Yes, I know Blogger sucks and its commenting system is awful. I also realize that WordPress and almost every other blogging software is light years ahead of Blogger in every conceivable way.
Regardless, Blogger’s upgraded itself enough whereby it’s still way quicker (and, more importantly, freer) to get a site up-and-running via Blogger than anywhere else. I also have a strong affinity for Google products of all kind, be it G-Mail, Picasa (the hell with Flickr and its 200-photo limitations), and hopefully Wave, once I receive my invitation.
But perhaps most importantly, Google is hosting my domain name for free, for some inexplicable reason. I’m surprised more people don’t know about this particular feature of Blogger, but I imagine the dislike for the platform is intense enough that this fact has been lost amid a sea of indifference.
While Google clearly hasn’t paid as much attention to Blogger as some of its other properties, having the Google name behind it gives me hope that it will eventually get the necessary upgrades it needs to bring it back to semi-respectability.

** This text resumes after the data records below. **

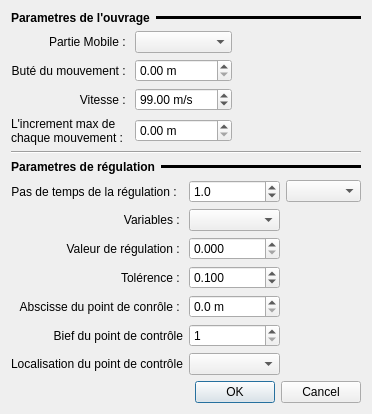
First picture: the form in ui/structures/ui_floodgate.ui, repository Artelia/Mascaret, before the edit.
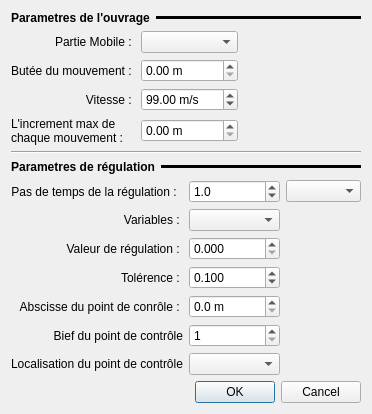
Second picture: the form after the edit.

The edit to the form file:
```diff
--- a/ui/structures/ui_floodgate.ui
+++ b/ui/structures/ui_floodgate.ui
@@ -138,7 +138,7 @@
          <item row="1" column="0">
           <widget class="QLabel" name="label_4">
            <property name="text">
-            <string>Buté du mouvement : </string>
+            <string>Butée du mouvement : </string>
            </property>
            <property name="alignment">
             <set>Qt::AlignRight|Qt::AlignTrailing|Qt::AlignVCenter</set>
```
Left out of the diff: 2 changed lines with no effect on the pictures.
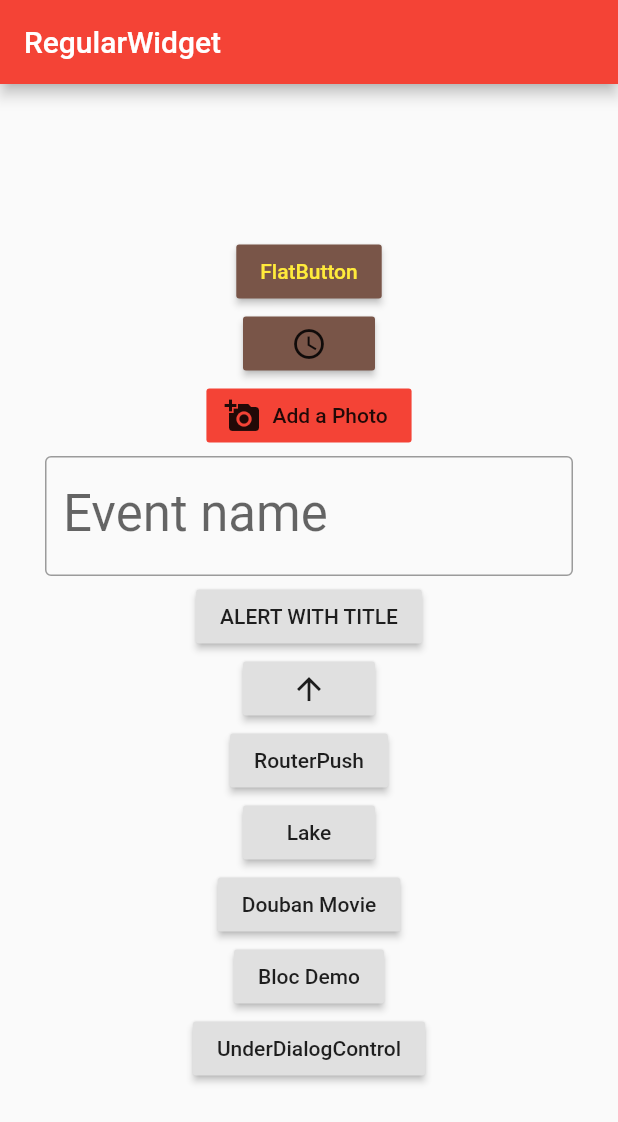
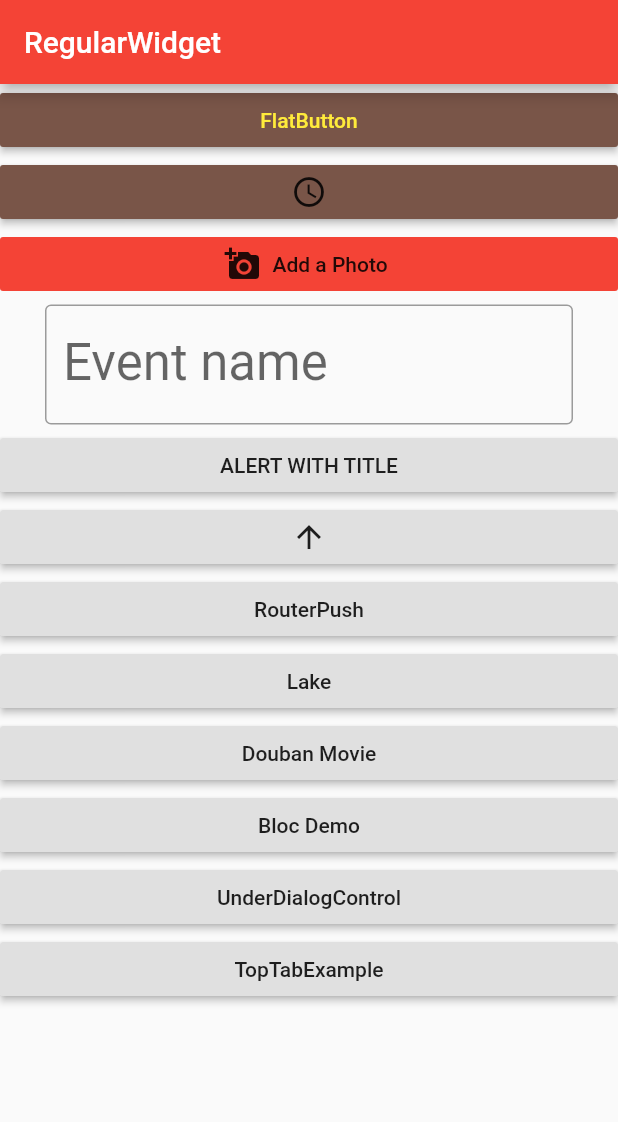
Before and after one commit to taojigu/hello_flutter, a Flutter app: the screen it shows after launch, on a phone screen of 412 x 824 dp. Shown: the top 1122 px of the screen. Run offline on Flutter 3.47's test engine with Material 2 defaults, Android fonts, the phone set to English and light mode, and no system bars; our stand-ins replace cached_network_image.

Commit message:
WIP:top Tab

```diff
--- a/lib/regular_widget_demo_page.dart
+++ b/lib/regular_widget_demo_page.dart
@@ -1,6 +1,7 @@
 import 'package:flutter/material.dart';
 import 'package:hello_flutter/bloc/bloc_demo_page.dart';
 import 'package:hello_flutter/dialog_control/dialog_under_page.dart';
+import 'package:hello_flutter/widget/top_tab_example.dart';
 import 'listview_demo_page.dart';
 import 'layout/lake_page.dart';
 import 'douban/douban_movie_page.dart';
@@ -81,6 +82,7 @@ class _RegularWidgetDemoPageState extends State<RegularWidgetDemoPage> {
             _pushDoubanButton(),
             _pushBlocPageButton(),
             _pushPushDialogUnderButton(),
+            _pushTopTabbarWidget(),
           ];
       return Scaffold(
         appBar: AppBar(
@@ -88,8 +90,7 @@ class _RegularWidgetDemoPageState extends State<RegularWidgetDemoPage> {
           backgroundColor: Colors.red,
         ),
         body: Center(
-          child: Column(
-            mainAxisAlignment: MainAxisAlignment.center,
+          child: ListView(
             children: bodyChildren
           ),
         ),
@@ -177,4 +178,17 @@ class _RegularWidgetDemoPageState extends State<RegularWidgetDemoPage> {
         },
       );
     }
+
+    Widget _pushTopTabbarWidget() {
+
+      return RaisedButton(
+        child: Text('TopTabExample'),
+        onPressed:  () {
+
+           Navigator.push(context,
+          new MaterialPageRoute(builder: (context) => new TopTabExample1()));
+        },
+      );
+
+    }
 }
```
Also changed, not shown: lib/widget/top_tab_example.dart (added, +33 -0 lines).
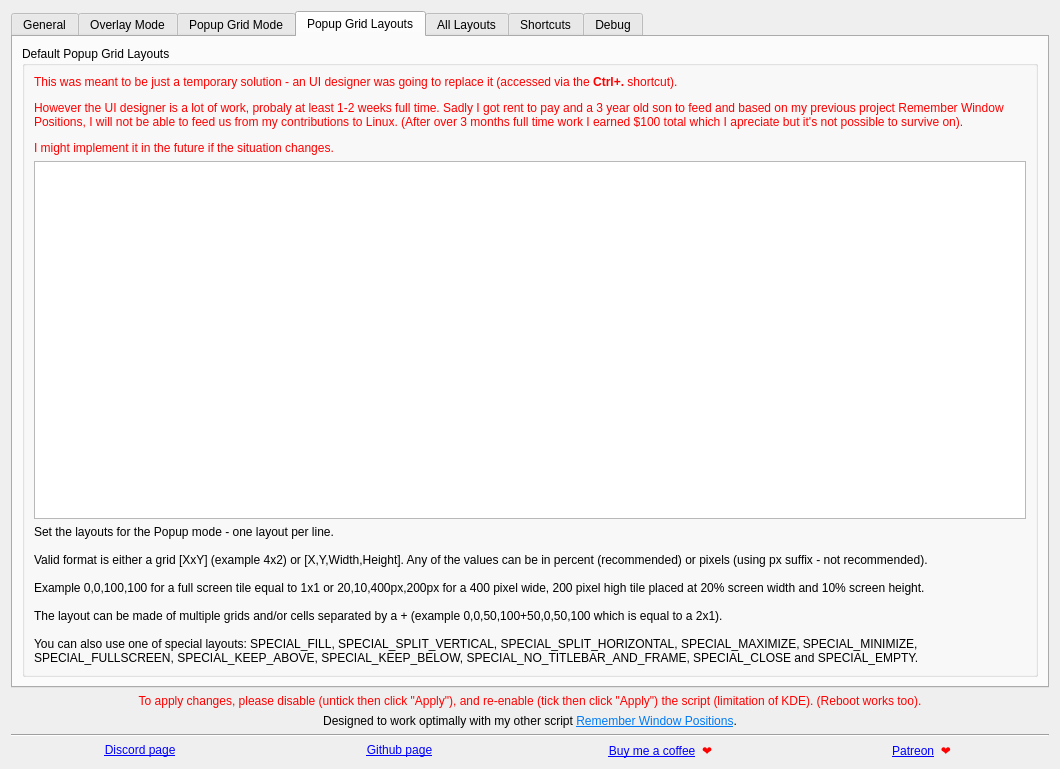
First picture: the form in src/contents/ui/config.ui, repository BoredDan/MouseTiler, before the edit.
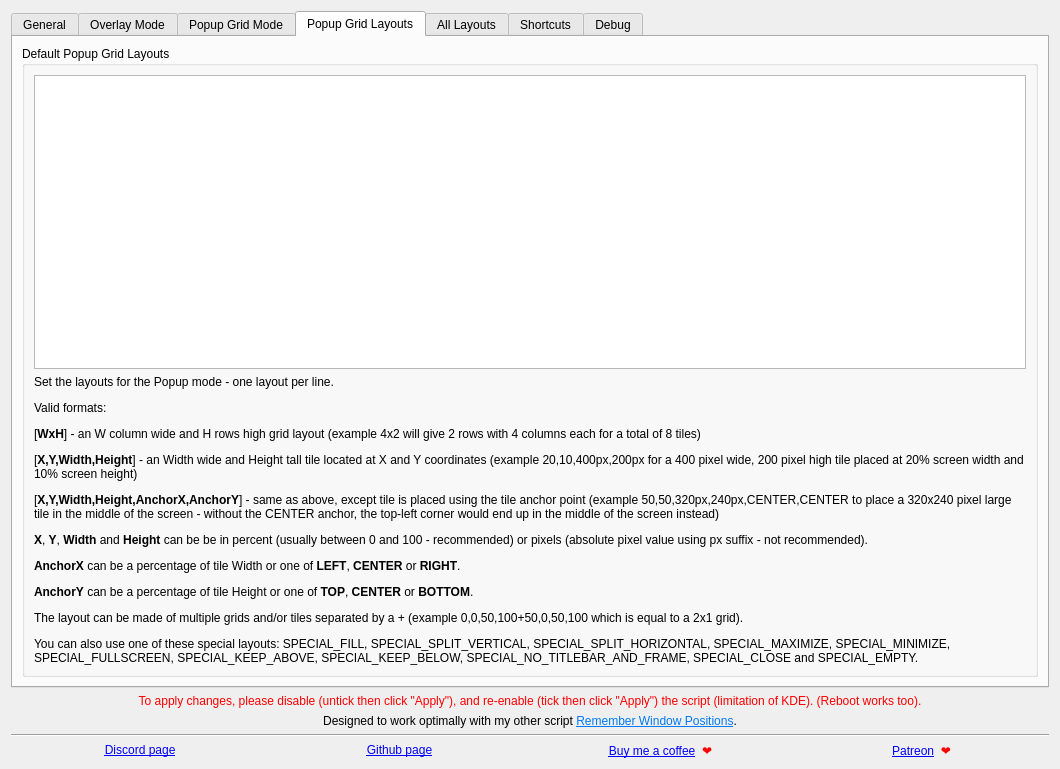
Second picture: the form after the edit. The open tabs and pages were chosen to show the change. Icons and pictures are not drawn.

Commit message: Added support for absolute px values in Overlay Tiler. Added support for anchor point using the format: [X,Y,Width,Height,AnchorX,AnchorY] Example:   50,50,320px,240px,center,center - places a 320x240 pixels large tile in the middle of the screen   100,0,50,25,top,100 - places a 50% wide, 25% high tile in the lower right corner of the screen Valid values for AnchorX: 0-100, left, center, right Valid values for AnchorY: 0-100, top, center, bottom

Diff of the .ui file:
```diff
--- a/src/contents/ui/config.ui
+++ b/src/contents/ui/config.ui
@@ -1048,16 +1048,6 @@
           <string>Default Popup Grid Layouts</string>
          </property>
          <layout class="QVBoxLayout" name="verticalLayout_applicationBlacklist">
-          <item>
-           <widget class="QLabel" name="label_popupLayoutDisclaimer">
-            <property name="text">
-             <string>&lt;html&gt;&lt;head/&gt;&lt;body&gt;&lt;p&gt;&lt;span style=&quot; color:#ff0000;&quot;&gt;This was meant to be just a temporary solution - an UI designer was going to replace it (accessed via the &lt;/span&gt;&lt;span style=&quot; font-weight:700; color:#ff0000;&quot;&gt;Ctrl+.&lt;/span&gt;&lt;span style=&quot; color:#ff0000;&quot;&gt; shortcut).&lt;/span&gt;&lt;/p&gt;&lt;p&gt;&lt;span style=&quot; color:#ff0000;&quot;&gt;However the UI designer is a lot of work, probaly at least 1-2 weeks full time. Sadly I got rent to pay and a 3 year old son to feed and based on my previous project Remember Window Positions, I will not be able to feed us from my contributions to Linux. (After over 3 months full time work I earned $100 total which I apreciate but it's not possible to survive on).&lt;/span&gt;&lt;/p&gt;&lt;p&gt;&lt;span style=&quot; color:#ff0000;&quot;&gt;I might implement it in the future if the situation changes.&lt;/span&gt;&lt;/p&gt;&lt;/body&gt;&lt;/html&gt;</string>
-            </property>
-            <property name="wordWrap">
-             <bool>true</bool>
-            </property>
-           </widget>
-          </item>
           <item>
            <widget class="QPlainTextEdit" name="kcfg_popupLayout">
             <property name="sizePolicy">
@@ -1077,8 +1067,7 @@
           <item>
            <widget class="QLabel" name="label_popupLayoutExplanation">
             <property name="text">
-             <string>&lt;html&gt;&lt;head/&gt;&lt;body&gt;&lt;p&gt;Set the layouts for the Popup mode - one layout per line.&lt;br/&gt;&lt;br/&gt;Valid format is either a grid [XxY] (example 4x2) or [X,Y,Width,Height]. Any of the values can be in percent (recommended) or pixels (using px suffix - not recommended).&lt;br/&gt;&lt;br/&gt;Example 0,0,100,100 for a full screen tile equal to 1x1 or 20,10,400px,200px for a 400 pixel wide, 200 pixel high tile placed at 20% screen width and 10% screen height.
-&lt;br/&gt;&lt;br/&gt; The layout can be made of multiple grids and/or cells separated by a + (example 0,0,50,100+50,0,50,100 which is equal to a 2x1).&lt;br/&gt;&lt;br/&gt;You can also use one of special layouts: SPECIAL_FILL, SPECIAL_SPLIT_VERTICAL, SPECIAL_SPLIT_HORIZONTAL, SPECIAL_MAXIMIZE, SPECIAL_MINIMIZE, SPECIAL_FULLSCREEN, SPECIAL_KEEP_ABOVE, SPECIAL_KEEP_BELOW, SPECIAL_NO_TITLEBAR_AND_FRAME, SPECIAL_CLOSE and SPECIAL_EMPTY.&lt;/p&gt;&lt;/body&gt;&lt;/html&gt;</string>
+             <string>&lt;html&gt;&lt;head/&gt;&lt;body&gt;&lt;p&gt;Set the layouts for the Popup mode - one layout per line.&lt;/p&gt;&lt;p&gt;Valid formats:&lt;/p&gt;&lt;p&gt;[&lt;span style=&quot; font-weight:700;&quot;&gt;WxH&lt;/span&gt;] - an W column wide and H rows high grid layout (example 4x2 will give 2 rows with 4 columns each for a total of 8 tiles)&lt;/p&gt;&lt;p&gt;[&lt;span style=&quot; font-weight:700;&quot;&gt;X,Y,Width,Height&lt;/span&gt;] - an Width wide and Height tall tile located at X and Y coordinates (example 20,10,400px,200px for a 400 pixel wide, 200 pixel high tile placed at 20% screen width and 10% screen height)&lt;/p&gt;&lt;p&gt;[&lt;span style=&quot; font-weight:700;&quot;&gt;X,Y,Width,Height,AnchorX,AnchorY&lt;/span&gt;] - same as above, except tile is placed using the tile anchor point (example 50,50,320px,240px,CENTER,CENTER to place a 320x240 pixel large tile in the middle of the screen - without the CENTER anchor, the top-left corner would end up in the middle of the screen instead)&lt;/p&gt;&lt;p&gt;&lt;span style=&quot; font-weight:700;&quot;&gt;X&lt;/span&gt;, &lt;span style=&quot; font-weight:700;&quot;&gt;Y&lt;/span&gt;, &lt;span style=&quot; font-weight:700;&quot;&gt;Width&lt;/span&gt; and &lt;span style=&quot; font-weight:700;&quot;&gt;Height&lt;/span&gt; can be be in percent (usually between 0 and 100 - recommended) or pixels (absolute pixel value using px suffix - not recommended).&lt;/p&gt;&lt;p&gt;&lt;span style=&quot; font-weight:700;&quot;&gt;AnchorX&lt;/span&gt; can be a percentage of tile Width or one of &lt;span style=&quot; font-weight:700;&quot;&gt;LEFT&lt;/span&gt;, &lt;span style=&quot; font-weight:700;&quot;&gt;CENTER&lt;/span&gt; or &lt;span style=&quot; font-weight:700;&quot;&gt;RIGHT&lt;/span&gt;.&lt;/p&gt;&lt;p&gt;&lt;span style=&quot; font-weight:700;&quot;&gt;AnchorY&lt;/span&gt; can be a percentage of tile Height or one of &lt;span style=&quot; font-weight:700;&quot;&gt;TOP&lt;/span&gt;, &lt;span style=&quot; font-weight:700;&quot;&gt;CENTER&lt;/span&gt; or &lt;span style=&quot; font-weight:700;&quot;&gt;BOTTOM&lt;/span&gt;.&lt;/p&gt;&lt;p&gt;The layout can be made of multiple grids and/or tiles separated by a + (example 0,0,50,100+50,0,50,100 which is equal to a 2x1 grid).&lt;/p&gt;&lt;p&gt;You can also use one of these special layouts: SPECIAL_FILL, SPECIAL_SPLIT_VERTICAL, SPECIAL_SPLIT_HORIZONTAL, SPECIAL_MAXIMIZE, SPECIAL_MINIMIZE, SPECIAL_FULLSCREEN, SPECIAL_KEEP_ABOVE, SPECIAL_KEEP_BELOW, SPECIAL_NO_TITLEBAR_AND_FRAME, SPECIAL_CLOSE and SPECIAL_EMPTY.&lt;/p&gt;&lt;/body&gt;&lt;/html&gt;</string>
             </property>
             <property name="wordWrap">
              <bool>true</bool>
```
Left out of the diff: 15 changed lines with no effect on the pictures. The commit also changes 4 other files.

For starters, threaded/nested commenting is a must. Additionally, it’s beyond unacceptable that they haven’t even bothered to rewrite the code so that “0 comments” becomes “1 comment” and not “1 comments” after the first person leaves a note.
I tried to implement one of the Blogger hacks for threaded comments, but couldn’t get it to work. I also tried utilizing Disqus, but found the software buggy and the commenting system way too distracting. Of course, most importantly, neither of these options seem to have a reliable notification system — as inefficient and ugly as Blogger’s existing commenting system is, the one thing I love about it is that I am e-mailed the instant someone leaves a new comment. It would also be fantastic if Google would implement the ability to respond to comments via e-mail.
So unfortunately I am probably going to stick with the Blogger commenting system for the time being, and hope that Google eventually gets around to sprucing the software up so that it’s representative of the quality and high standards we’ve come to expect from the company’s products.